Understand the complexity of Next Gen TV, discover the standards, transmission methods, and delivery mechanisms needed to make ATSC 3.0 operate effectively. Keep up to date with this fast-paced emerging technology.
Many people and cultures celebrate special New Year dates. Organizations designate fiscal years. Broadcasters traditionally mark their new technology year mid-April, at annual NAB Shows. Old habits die hard.
The FCC’s recent Report and Order supporting Distributed Television Systems (DTS) is yet another reason for broadcasters to be excited about ATSC 3.0’s new revenue potential.
Will NextGen TV change the world or will the world change NextGen TV’s destiny?
In modern consumer electronics history, every new year begins with an early January Consumer Electronics Show, followed by the April NAB Show, both in Las Vegas. Significant new home and broadcast video and audio technologies are often rolled out at both shows, targeted for near-opposite markets wanting to enjoy or produce lots of TV. With no physical exhibits since CES 2020, manufacturers are struggling to impress virtual visitors and reporters with better and larger images with what they can see on their local computer screens.

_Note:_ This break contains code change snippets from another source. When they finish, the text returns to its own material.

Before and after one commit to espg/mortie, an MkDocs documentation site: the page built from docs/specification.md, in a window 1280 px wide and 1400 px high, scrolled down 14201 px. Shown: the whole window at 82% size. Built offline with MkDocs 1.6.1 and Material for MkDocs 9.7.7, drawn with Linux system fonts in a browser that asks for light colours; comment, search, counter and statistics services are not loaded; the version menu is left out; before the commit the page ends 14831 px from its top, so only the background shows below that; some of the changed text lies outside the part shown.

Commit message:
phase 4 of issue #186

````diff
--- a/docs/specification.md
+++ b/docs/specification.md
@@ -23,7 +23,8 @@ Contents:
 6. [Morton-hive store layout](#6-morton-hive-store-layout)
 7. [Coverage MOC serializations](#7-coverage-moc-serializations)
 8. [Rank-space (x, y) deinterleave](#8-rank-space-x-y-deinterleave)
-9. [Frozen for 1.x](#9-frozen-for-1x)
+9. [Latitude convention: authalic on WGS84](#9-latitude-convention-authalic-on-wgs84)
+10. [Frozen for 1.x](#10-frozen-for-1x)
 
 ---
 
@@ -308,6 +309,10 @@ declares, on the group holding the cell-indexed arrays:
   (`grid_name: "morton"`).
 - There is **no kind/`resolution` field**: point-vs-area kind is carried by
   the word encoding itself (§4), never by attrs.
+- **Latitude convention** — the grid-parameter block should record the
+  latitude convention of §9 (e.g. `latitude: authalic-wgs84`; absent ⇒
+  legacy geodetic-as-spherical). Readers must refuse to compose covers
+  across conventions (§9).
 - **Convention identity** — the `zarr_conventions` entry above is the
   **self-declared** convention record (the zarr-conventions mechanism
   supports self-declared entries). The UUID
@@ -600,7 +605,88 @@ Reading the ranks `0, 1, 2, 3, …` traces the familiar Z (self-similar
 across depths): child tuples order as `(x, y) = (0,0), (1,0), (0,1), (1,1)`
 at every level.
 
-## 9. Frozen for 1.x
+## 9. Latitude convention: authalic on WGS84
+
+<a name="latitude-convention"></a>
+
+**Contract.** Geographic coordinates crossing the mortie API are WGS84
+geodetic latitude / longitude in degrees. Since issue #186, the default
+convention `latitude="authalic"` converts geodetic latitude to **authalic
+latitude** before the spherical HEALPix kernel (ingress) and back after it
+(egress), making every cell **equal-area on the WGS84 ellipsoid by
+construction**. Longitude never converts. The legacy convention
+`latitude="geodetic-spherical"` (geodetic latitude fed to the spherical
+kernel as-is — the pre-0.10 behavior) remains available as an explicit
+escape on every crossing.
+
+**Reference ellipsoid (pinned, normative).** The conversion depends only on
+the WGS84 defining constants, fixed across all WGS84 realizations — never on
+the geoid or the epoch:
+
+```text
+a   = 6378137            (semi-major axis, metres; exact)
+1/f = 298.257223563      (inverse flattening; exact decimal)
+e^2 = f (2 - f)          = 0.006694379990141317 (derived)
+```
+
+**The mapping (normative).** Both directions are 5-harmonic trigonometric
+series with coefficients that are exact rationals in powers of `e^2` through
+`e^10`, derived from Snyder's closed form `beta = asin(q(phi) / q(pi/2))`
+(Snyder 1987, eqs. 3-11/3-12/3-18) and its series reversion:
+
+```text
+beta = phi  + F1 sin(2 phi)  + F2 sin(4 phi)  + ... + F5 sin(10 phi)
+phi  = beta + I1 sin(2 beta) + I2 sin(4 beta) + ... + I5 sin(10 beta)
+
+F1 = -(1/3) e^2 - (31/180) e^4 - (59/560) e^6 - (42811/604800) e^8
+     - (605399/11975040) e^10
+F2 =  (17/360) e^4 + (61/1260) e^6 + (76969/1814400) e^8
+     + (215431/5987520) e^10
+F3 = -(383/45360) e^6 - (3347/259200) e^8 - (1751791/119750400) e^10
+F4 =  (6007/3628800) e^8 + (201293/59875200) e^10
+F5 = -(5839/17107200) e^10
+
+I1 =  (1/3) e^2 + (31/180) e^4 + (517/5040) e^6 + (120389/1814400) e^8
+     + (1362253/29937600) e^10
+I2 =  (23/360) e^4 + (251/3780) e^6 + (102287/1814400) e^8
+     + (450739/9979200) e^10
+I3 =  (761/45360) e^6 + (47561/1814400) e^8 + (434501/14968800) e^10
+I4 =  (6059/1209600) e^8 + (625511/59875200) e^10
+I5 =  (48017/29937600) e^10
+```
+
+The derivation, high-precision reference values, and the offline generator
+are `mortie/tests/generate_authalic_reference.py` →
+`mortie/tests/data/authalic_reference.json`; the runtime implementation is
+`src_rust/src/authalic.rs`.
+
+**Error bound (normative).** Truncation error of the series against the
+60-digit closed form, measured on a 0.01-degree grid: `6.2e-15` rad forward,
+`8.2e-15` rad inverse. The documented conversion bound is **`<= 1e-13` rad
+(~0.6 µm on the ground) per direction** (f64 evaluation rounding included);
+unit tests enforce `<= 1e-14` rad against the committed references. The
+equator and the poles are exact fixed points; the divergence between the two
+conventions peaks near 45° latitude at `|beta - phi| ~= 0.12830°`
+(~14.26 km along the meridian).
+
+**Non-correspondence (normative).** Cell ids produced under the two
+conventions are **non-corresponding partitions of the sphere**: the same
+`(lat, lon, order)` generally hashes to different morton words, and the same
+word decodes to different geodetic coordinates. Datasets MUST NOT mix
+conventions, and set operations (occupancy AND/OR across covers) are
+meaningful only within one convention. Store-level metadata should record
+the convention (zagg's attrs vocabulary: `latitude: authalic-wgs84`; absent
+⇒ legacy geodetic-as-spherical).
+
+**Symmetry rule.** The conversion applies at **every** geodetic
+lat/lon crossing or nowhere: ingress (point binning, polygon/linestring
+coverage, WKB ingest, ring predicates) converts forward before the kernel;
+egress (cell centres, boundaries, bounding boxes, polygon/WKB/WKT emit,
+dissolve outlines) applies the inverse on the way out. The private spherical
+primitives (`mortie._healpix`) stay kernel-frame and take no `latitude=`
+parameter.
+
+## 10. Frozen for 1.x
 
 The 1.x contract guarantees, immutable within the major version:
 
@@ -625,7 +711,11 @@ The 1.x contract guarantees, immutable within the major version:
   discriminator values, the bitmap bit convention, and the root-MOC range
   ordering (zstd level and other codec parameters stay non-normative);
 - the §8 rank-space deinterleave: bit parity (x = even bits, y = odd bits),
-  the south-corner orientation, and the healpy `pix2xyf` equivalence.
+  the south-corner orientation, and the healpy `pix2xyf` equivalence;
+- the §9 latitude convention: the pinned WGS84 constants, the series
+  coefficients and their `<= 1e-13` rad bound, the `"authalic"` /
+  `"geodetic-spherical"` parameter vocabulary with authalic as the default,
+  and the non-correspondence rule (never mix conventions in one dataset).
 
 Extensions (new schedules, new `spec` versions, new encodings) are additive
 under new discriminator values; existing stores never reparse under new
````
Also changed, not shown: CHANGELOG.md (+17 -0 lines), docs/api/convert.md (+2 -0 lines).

This time last year, had anyone predicted or suggested what is now normal in live TV news, sports and entertainment, such as fake fans, laugh track-style crowd noise and regular live news reporting and interviews from reporter’s homes, they would have been laughed out of the industry. Who would have thunk?
Tests in Washington D.C. ABC and FOX affiliate newsrooms will reveal the first data on new NextGen TV systems and workflows.
What has changed the most over the course of broadcast TV technical history is the price of admission, the elimination of generation loss, HD and IP.